It sounds scary, and PolitiFact says it's "True", but there's more than one way to fund benefits if people decide they are essential. How about this … if an aging population means more people will be needing disability benefits in the future, maybe we can all pay a bit more to fund them?
Teri Weaver, Syracuse Post-Standard - April 15, 2013
These specific cuts are unusual in that they are related to specific cases of corruption and mismanagement in New York State. While there are signs that the cuts may actually lead to improvements in service, greed and fear are powerful forces, and often get their way.
Michelle Diament, Disability Scoop - April 15, 2013
Sheltered Workshops vs. Supported Employment, like Nursing Homes vs. Home Care, is a contest between two distinctly different ways and philosophies of providing essentially the same service to people with disabilities. It is also, in a sense, a conflict between the old and the new, between something that used to be modern and progressive and something new that has moved the field the next few steps forward. But it's not just a change in fashion or fad, its about fairness, civil rights, and people with disabilities making true progress out of segregation and into full participation in the community. It's also about the bland safety of the familiar and the dignity and promise of risk. There's a lot at stake here, and most people without disabilities have no idea there's an argument at all.
Michelle Diament, Disability Scoop - April 13, 2013
What's more important in a media portrayal of disability … being realistic or being positive? I haven't seen this episode, though I definitely plan to, but here's my initial thought. People with Down Syndrome are too often portrayed as innocent, angelic, and could use a bit of moral complexity to show that they're just as human as anyone else. However, accomplishing this with a plot involving a gun in a school … right about now … was probably not the best idea.

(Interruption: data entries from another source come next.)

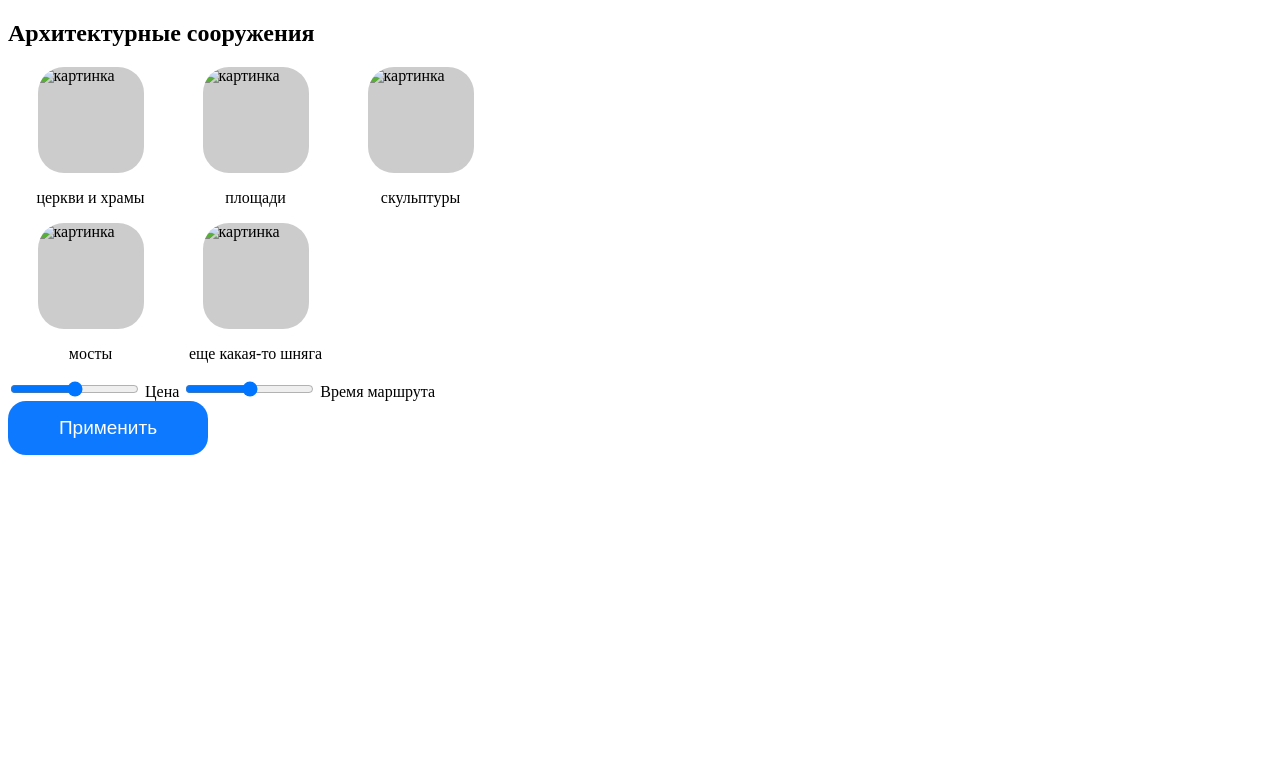
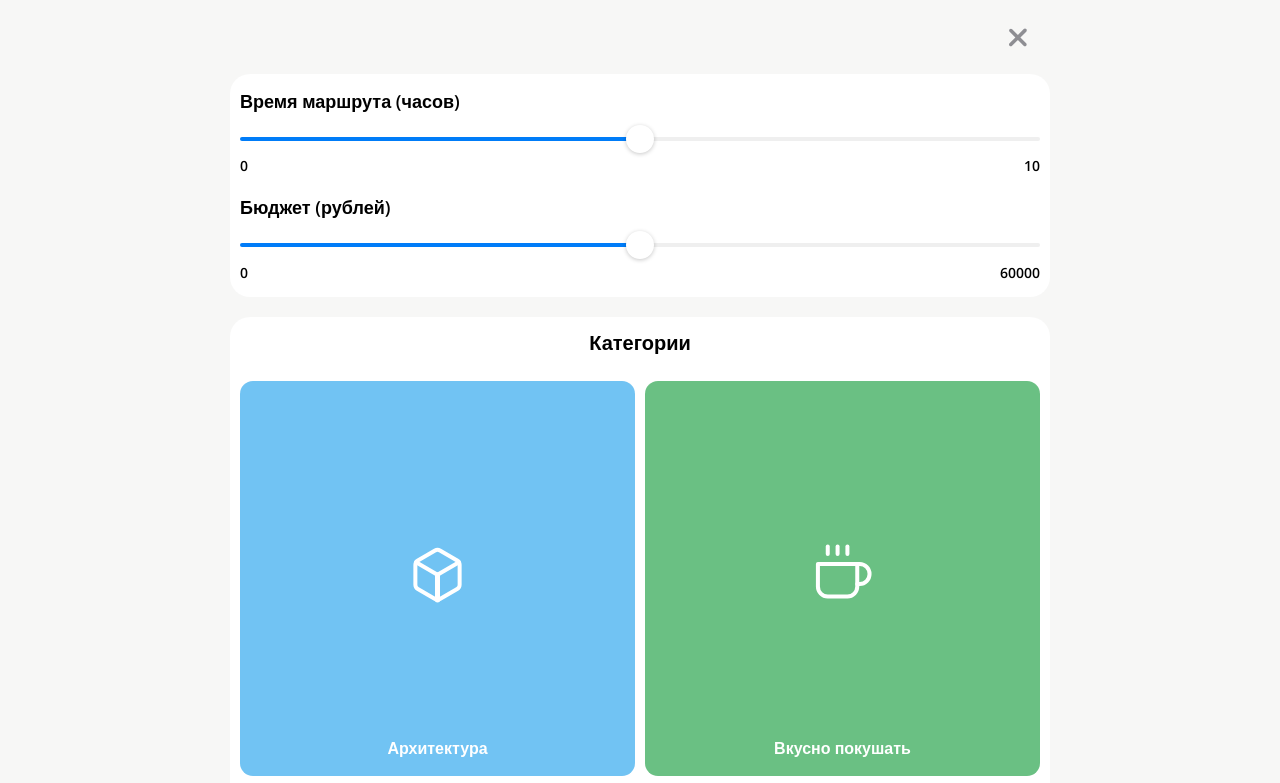
Before and after one commit to hirenkiakuu/AdvenTourFrontend-not-finished-, a plain HTML site: page index.html in a window 1280 px wide. Shown: the top 783 px of the page. Drawn offline with nearby package versions, Linux system fonts and the light colour scheme.

Commit message:
filter screen

```diff
--- a/index.html
+++ b/index.html
@@ -4,49 +4,75 @@
     <meta charset="UTF-8">
     <meta http-equiv="X-UA-Compatible" content="IE=edge">
     <meta name="viewport" content="width=device-width, initial-scale=1.0">
-    <title>Document</title>
+    <title>AdvenTure</title>
     <link rel="manifest" href="manifest.json">
-    <link rel="stylesheet" href="style.css">
+    <link rel="stylesheet" href="/styles/normalize.css">
+    <link rel="stylesheet" href="/styles/style.css">
+    <link rel="preconnect" href="https://fonts.googleapis.com">
+    <link rel="preconnect" href="https://fonts.gstatic.com" crossorigin>
+    <link href="https://fonts.googleapis.com/css2?family=Open+Sans:ital,wght@0,300;0,400;0,500;0,600;0,700;0,800;1,300;1,400;1,500;1,600;1,700;1,800&display=swap" rel="stylesheet">
 </head>
 <body>
-    <section>
+    <!-- <div class="blackout"></div> -->
+
+    <section class="filter">
         <div class="container">
-            <div class="thematics_section">
-                <h1>Архитектурные сооружения</h1>
-                <div class="categories_items">
-                    <ul class="items_box">
-                        <li class="box_item">
-                            <img src="" alt="картинка" class="box_item_img">
-                            <p class="item_box_name">церкви и храмы</p>
+            <div class="close_btn"></div>
+
+            <div class="range_container">
+                <div class="route_time">
+                    <h2 class="range_title">Время маршрута (часов)</h2>
+                    <input class="range_item styled-slider slider-progress" type="range" name="route_time" min="0" max="10">
+                    <div class="range_values">
+                        <span class="range_value">0</span>
+                        <span class="range_value">10</span>
+                    </div>
+                </div>
+                <div class="budget">
+                    <h2 class="range_title">Бюджет (рублей)</h2>
+                    <input class="range_item styled-slider slider-progress" type="range" name="budget" min="0" max="60000">
+                    <div class="range_values">
+                        <span class="range_value">0</span>
+                        <span class="range_value">60000</span>
+                    </div>
+                </div>
+            </div>
+
+            <div class="categories_container">
+                <h1 class="categories_title">Категории</h1>
+                <div class="categories_wrapper">
+                    <ul class="categories_items">
+                        <li class="categories_item">
+                            <span class="categories_content">Архитектура</span>
                         </li>
-                        <li class="box_item">
-                            <img src="" alt="картинка" class="box_item_img">
-                            <p class="item_box_name">площади</p>
+                        <li class="categories_item">
+                            <span class="categories_content">Вкусно покушать</span>
                         </li>
-                        <li class="box_item">
-                            <img src="" alt="картинка" class="box_item_img">
-                            <p class="item_box_name">скульптуры</p>
+                        <li class="categories_item">
+                            <span class="categories_content">Развлечения</span>
                         </li>
-                        <li class="box_item">
-                            <img src="" alt="картинка" class="box_item_img">
-                            <p class="item_box_name">мосты</p>
-                        </li>
-                        <li class="box_item">
-                            <img src="" alt="картинка" class="box_item_img">
-                            <p class="item_box_name">еще какая-то шняга</p>
+                        <li class="categories_item">
+                            <span class="categories_content">Просвещение</span>
                         </li>
                     </ul>
                 </div>
             </div>
-            <input type="range" name="Price" min="0" max="6000" class="range_input">
-            <label for="Price">Цена</label>
-            <input type="range" name="Time" min="0" max="8" class="range_input">
-            <label for="Time">Время маршрута</label>
-            <button class="button" id="">Применить</button>
+
+            <div class="apply_btn__container">
+                <div class="apply_btn">Применить</div>
+            </div>
         </div>
     </section>
+
+    <!-- <section class="categories">
+        <div class="container">
+
+        </div>
+    </section> -->
+
+
 </body>
-<script src="script.js"></script>
-<script src="serviceWorker.js"></script>
-<script src="app.js"></script>
+<script src="/scripts/script.js"></script>
+<script src="/scripts/pwa/serviceWorker.js"></script>
+<script src="/scripts/pwa/app.js"></script>
 </html>
--- a/script.js
+++ /dev/null
@@ -1,28 +0,0 @@
-const categoriesItems = document.querySelectorAll('.box_item')
-const categoriesArray = []
-
-categoriesItems.forEach(element => {
-    element.addEventListener('click', () => {
-        const item = element.querySelector('.item_box_name').textContent;
-        categoriesArray.push(item)
-        console.log(categoriesArray)
-    })
-});
-
-const rangeInput = document.querySelectorAll('.range_input')
-let currentPrice = 0
-let currentTime = 0
-
-rangeInput.forEach(element => {
-    element.addEventListener('input', () => {
-        currentPrice = element.value;
-        console.log(currentPrice);
-    })
-});
-
-rangeInput.forEach(element => {
-    element.addEventListener('input', () => {
-        currentTime = element.value;
-        console.log(currentTime);
-    })
-});
--- /dev/null
+++ b/scripts/script.js
@@ -0,0 +1,6 @@
+for (let e of document.querySelectorAll('input[type="range"].slider-progress')) {
+    e.style.setProperty('--value', e.value);
+    e.style.setProperty('--min', e.min == '' ? '0' : e.min);
+    e.style.setProperty('--max', e.max == '' ? '100' : e.max);
+    e.addEventListener('input', () => e.style.setProperty('--value', e.value));
+  }
--- a/style.css
+++ /dev/null
@@ -1,46 +0,0 @@
-.container {
-    max-width: 500px;
-}
-
-.categories_items {
-    display: flex;
-    flex-direction: column;
-}
-
-.box_item_img {
-    width: 106px;
-    height: 106px;
-    background-color: #ccc;
-    border-radius: 26px;
-}
-
-.box_item {
-    width: 33%;
-    padding: 0;
-    margin: 0;
-    display: flex;
-    flex-direction: column;
-    align-items: center;
-}
-
-.items_box {
-    display: flex;
-    flex-wrap: wrap;
-    padding: 0;
-    margin: 0;
-}
-
-.button {
-    width: 200px;
-    height: 54px;
-    background-color: #0C79FE;
-    border-radius: 18px;
-    color: #ffffff;
-    border: 0;
-    font-size: 19px;
-}
-
-.button:hover {
-    background-color: #348bf5;
-    cursor: pointer;
-}
--- /dev/null
+++ b/styles/style.css
@@ -0,0 +1,199 @@
+::-webkit-scrollbar {
+    width: 0;
+}
+body {
+    position: relative;
+    background-color: #F7F7F6;
+    font-family: 'Open Sans', sans-serif;
+}
+.container {
+    min-width: 320px;
+    max-width: 820px;
+    margin-left: auto;
+    margin-right: auto;
+    overflow-x: hidden;
+    padding: 0 10px 0 10px;
+}
+
+.close_btn {
+    width: 100%;
+    height: 44px;
+    position: relative;
+    display: flex;
+    justify-content: flex-end;
+    margin-top: 15px;
+    margin-bottom: 15px;
+}
+.close_btn::after {
+    content: "";
+    position: absolute;
+    background-image: url('../img/close.svg');
+    width: 44px;
+    height: 44px;
+    right: 10px;
+}
+
+.range_container {
+    background-color: #fff;
+    border-radius: 20px;
+    padding: 10px;
+    margin-bottom: 20px;
+}
+
+.range_title {
+    padding: 0;
+    margin: 5px 0 10px 0;
+    font-weight: 600;
+    font-size: 18px;
+    line-height: 25px;
+}
+
+.range_item {
+    width: 100%;
+}
+
+.range_values {
+    display: flex;
+    justify-content: space-between;
+    font-weight: 600;
+    font-size: 14px;
+    line-height: 19px;
+}
+.range_values:last-of-type {
+    margin-bottom: 5px;
+}
+
+.route_time {
+    margin-bottom: 20px;
+}
+
+.categories_container {
+    display: flex;
+    flex-direction: column;
+    align-items: center;
+    background-color: #fff;
+    border-radius: 20px;
+    padding: 10px;
+}
+
+.categories_title {
+    font-weight: 700;
+    font-size: 20px;
+    line-height: 27px;
+    padding: 0;
+    margin-top: 2px;
+    margin-bottom: 25px;
+}
+
+.categories_wrapper {
+    width: 100%;
+    height: 100%;
+}
+
+.categories_items {
+    display: grid;
+    grid-template-columns: repeat(2, 1fr);
+    grid-template-rows: repeat(2, 1fr);
+    grid-gap: 10px;
+}
+
+.categories_item {
+    border-radius: 13px;
+    position: relative;
+}
+.categories_item::before {
+    content: "";
+    display: block;
+    padding-top: 100%;
+}
+.categories_content {
+    font-weight: 700;
+    font-size: 16px;
+    line-height: 22px;
+    color: #FFFFFF;
+    position: absolute;
+    text-align: center;
+    bottom: 17px;
+    left: 0;
+    right: 0;
+}
+.categories_item:nth-child(1) {
+    background: #71C3F3;
+}
+.categories_item:nth-child(1)::after {
+    content: "";
+    position: absolute;
+    background-image: url('../img/box.svg');
+    width: 60px;
+    height: 60px;
+    top: 49%;
+    left: 50%;
+    transform: translate(-50%, -50%);
+}
+.categories_item:nth-child(2) {
+    background: #6AC083;
+}
+.categories_item:nth-child(2)::after {
+    content: "";
+    position: absolute;
+    background-image: url('../img/coffee.svg');
+    width: 60px;
+    height: 60px;
+    top: 49%;
+    left: 50%;
+    transform: translate(-50%, -50%);
+}
+.categories_item:nth-child(3) {
+    background: #F06E53;
+}
+.categories_item:nth-child(3)::after {
+    content: "";
+    position: absolute;
+    background-image: url('../img/smile.svg');
+    width: 60px;
+    height: 60px;
+    top: 49%;
+    left: 50%;
+    transform: translate(-50%, -50%);
+}
+.categories_item:nth-child(4) {
+    background: #D89D27;
+}
+.categories_item:nth-child(4)::after {
+    content: "";
+    position: absolute;
+    background-image: url('../img/шляпа.svg');
+    width: 60px;
+    height: 45px;
+    top: 49%;
+    left: 50%;
+    transform: translate(-50%, -50%);
+}
+
+.apply_btn__container {
+    display: flex;
+    justify-content: center;
+}
+
+.apply_btn {
+    display: inline-block;
+    padding: 16px 56px 17px 57px;
+    background: #AFAFAF;
+    border-radius: 18px;
+    font-weight: 600;
+    font-size: 19px;
+    line-height: 23px;
+    text-align: center;
+    color: #F7F7F6;
+    margin: 30px auto 40px auto;
+}
+
+.blackout {
+    position: absolute;
+    background: rgba(133, 133, 133, 0.38);
+    top: 0;
+    left: 0;
+    right: 0;
+    bottom: 0;
+    z-index: 10;
+}
```
Also changed, not shown: img/box.svg (added), img/close.svg (added), img/coffee.svg (added), img/smile.svg (added), img/шляпа.svg (added), scripts/pwa/app.js (renamed from app.js), scripts/pwa/serviceWorker.js (renamed from serviceWorker.js), styles/normalize.css (added).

Michael McIntyre, Cleveland.com - April 13, 2013
I liked this story. Maybe "inspirational" disability stories wouldn't be so revolting if they bothered to explain how the person with disabilities does what he or she does? This article does that, by describing the new surgeon's stand-up wheelchair. He's a brave, determined man for sure, but we also learn that he's got tools, and that makes all the difference to me.